Tavano, A., & Kotz, S. A. (2022). Overt oculomotor behavior reveals covert temporal predictions. Frontiers in Human Neuroscience, 16: 758138. doi:10.3389/fnhum.2022.758138.


Cite as: http://hdl.handle.net/21.11116/0000-000A-1F51-9
Abstract
Our eyes move in response to stimulus statistics, reacting to surprising events, and adapting to predictable ones. Cortical and subcortical pathways contribute to generating context-specific eye-movement dynamics, and oculomotor dysfunction is recognized as one the early clinical markers of Parkinson's disease (PD). We asked if covert computations of environmental statistics generating temporal expectations for a potential target are registered by eye movements, and if so, assuming that temporal expectations rely on motor system efficiency, whether they are impaired in PD. We used a repeating tone sequence, which generates a hazard rate distribution of target probability, and analyzed the distribution of blinks when participants were waiting for the target, but the target did not appear.

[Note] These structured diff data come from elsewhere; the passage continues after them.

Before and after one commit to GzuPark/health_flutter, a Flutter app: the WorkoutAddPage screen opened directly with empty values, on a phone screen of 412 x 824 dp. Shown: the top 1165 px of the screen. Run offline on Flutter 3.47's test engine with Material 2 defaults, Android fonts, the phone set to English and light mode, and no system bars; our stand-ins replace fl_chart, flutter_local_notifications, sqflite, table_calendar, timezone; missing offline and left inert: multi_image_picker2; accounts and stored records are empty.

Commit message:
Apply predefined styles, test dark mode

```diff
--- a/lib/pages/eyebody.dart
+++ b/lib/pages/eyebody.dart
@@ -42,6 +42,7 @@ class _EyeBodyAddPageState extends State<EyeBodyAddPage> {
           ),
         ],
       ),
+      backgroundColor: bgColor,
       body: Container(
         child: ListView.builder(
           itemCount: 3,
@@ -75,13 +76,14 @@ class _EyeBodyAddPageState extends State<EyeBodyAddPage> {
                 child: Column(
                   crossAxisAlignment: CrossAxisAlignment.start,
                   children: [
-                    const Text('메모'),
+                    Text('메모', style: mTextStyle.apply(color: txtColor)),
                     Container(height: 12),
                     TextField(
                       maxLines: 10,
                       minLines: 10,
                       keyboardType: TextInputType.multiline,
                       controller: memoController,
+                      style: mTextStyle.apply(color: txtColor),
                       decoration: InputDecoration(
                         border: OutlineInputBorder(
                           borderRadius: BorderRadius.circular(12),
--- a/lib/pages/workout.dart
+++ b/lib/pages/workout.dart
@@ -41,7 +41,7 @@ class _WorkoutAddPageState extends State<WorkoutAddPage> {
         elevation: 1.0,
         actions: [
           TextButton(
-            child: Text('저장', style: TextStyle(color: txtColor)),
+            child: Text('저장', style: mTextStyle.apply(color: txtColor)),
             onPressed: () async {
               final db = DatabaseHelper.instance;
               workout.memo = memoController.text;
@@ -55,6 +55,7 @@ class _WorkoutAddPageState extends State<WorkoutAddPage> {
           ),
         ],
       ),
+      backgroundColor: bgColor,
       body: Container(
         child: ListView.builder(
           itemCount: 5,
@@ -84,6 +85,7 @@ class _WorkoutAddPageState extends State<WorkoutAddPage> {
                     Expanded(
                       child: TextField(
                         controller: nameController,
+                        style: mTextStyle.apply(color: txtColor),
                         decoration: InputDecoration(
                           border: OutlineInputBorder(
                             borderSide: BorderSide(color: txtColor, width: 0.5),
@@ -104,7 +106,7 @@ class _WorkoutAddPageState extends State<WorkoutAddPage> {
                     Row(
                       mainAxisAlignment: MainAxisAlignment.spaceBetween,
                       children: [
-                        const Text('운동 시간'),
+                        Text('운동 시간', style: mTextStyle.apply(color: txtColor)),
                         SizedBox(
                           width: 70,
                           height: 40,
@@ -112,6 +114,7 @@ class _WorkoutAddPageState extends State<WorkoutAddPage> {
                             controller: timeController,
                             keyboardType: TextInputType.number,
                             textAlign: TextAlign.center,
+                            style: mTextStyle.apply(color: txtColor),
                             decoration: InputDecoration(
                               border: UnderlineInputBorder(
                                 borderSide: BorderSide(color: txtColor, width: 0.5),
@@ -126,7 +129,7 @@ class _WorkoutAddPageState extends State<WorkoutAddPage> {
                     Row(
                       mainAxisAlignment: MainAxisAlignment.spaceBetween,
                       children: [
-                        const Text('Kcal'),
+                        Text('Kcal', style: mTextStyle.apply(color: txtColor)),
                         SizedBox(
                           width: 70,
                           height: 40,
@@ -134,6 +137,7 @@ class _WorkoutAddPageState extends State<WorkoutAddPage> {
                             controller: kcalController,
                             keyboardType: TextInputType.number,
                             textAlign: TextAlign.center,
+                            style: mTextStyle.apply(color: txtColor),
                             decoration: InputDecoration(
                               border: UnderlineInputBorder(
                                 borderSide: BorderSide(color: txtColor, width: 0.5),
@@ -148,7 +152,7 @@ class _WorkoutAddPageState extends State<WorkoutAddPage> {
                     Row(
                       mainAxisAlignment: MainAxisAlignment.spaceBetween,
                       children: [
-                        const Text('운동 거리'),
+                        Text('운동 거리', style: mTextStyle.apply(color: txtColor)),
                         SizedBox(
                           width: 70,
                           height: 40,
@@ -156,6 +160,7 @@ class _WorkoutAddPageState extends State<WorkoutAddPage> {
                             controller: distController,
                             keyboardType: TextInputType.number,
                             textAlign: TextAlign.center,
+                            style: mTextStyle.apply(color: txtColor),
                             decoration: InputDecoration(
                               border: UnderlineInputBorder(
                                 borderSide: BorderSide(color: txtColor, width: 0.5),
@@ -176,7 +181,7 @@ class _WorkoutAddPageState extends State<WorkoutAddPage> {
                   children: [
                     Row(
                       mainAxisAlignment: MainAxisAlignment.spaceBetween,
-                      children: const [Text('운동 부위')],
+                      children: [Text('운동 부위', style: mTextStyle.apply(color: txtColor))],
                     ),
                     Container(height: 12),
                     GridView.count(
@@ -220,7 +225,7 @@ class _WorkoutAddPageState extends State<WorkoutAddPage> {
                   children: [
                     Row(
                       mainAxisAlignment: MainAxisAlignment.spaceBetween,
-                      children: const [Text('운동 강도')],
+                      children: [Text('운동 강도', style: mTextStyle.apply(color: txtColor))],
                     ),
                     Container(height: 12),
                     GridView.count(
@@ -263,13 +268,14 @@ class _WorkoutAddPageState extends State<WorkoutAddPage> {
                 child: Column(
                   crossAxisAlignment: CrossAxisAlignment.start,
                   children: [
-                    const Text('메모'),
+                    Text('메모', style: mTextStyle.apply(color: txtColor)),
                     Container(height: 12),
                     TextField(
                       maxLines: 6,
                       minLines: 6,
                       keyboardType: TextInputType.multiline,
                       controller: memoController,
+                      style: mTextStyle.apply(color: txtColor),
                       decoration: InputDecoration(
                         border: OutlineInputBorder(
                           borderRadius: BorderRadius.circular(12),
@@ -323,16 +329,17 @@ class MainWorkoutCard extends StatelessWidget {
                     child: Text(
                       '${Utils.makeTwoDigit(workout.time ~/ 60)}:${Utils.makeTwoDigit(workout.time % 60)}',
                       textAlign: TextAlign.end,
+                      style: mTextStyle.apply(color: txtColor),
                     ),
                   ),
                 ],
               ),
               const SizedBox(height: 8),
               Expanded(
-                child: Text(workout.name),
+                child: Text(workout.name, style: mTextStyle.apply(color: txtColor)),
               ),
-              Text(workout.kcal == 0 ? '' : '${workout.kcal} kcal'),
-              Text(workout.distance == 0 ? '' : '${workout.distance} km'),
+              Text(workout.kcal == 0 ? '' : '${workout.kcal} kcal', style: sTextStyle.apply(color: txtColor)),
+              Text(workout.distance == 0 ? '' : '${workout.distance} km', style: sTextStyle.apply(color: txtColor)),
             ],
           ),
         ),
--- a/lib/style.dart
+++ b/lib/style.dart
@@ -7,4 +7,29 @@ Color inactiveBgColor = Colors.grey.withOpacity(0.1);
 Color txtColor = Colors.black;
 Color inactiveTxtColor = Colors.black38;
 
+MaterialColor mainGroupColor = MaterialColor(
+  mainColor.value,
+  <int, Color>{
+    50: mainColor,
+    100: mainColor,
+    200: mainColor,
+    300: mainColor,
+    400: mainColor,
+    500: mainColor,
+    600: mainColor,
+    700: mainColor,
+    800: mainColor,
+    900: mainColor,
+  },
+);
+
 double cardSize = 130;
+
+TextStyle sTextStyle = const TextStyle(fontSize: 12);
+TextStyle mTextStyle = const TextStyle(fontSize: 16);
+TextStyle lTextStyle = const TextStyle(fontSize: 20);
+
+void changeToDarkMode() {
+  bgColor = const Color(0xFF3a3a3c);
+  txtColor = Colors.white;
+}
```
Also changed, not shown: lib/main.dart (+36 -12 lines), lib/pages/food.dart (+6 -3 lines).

Results show that, although PD participants tend to produce fewer and less temporally organized blink events relative to healthy controls, in both groups blinks became more suppressed with increasing target probability, leading to a hazard rate of oculomotor inhibition effects. The covert generation of temporal predictions may reflect a key feature of cognitive resilience in Parkinson's Disease.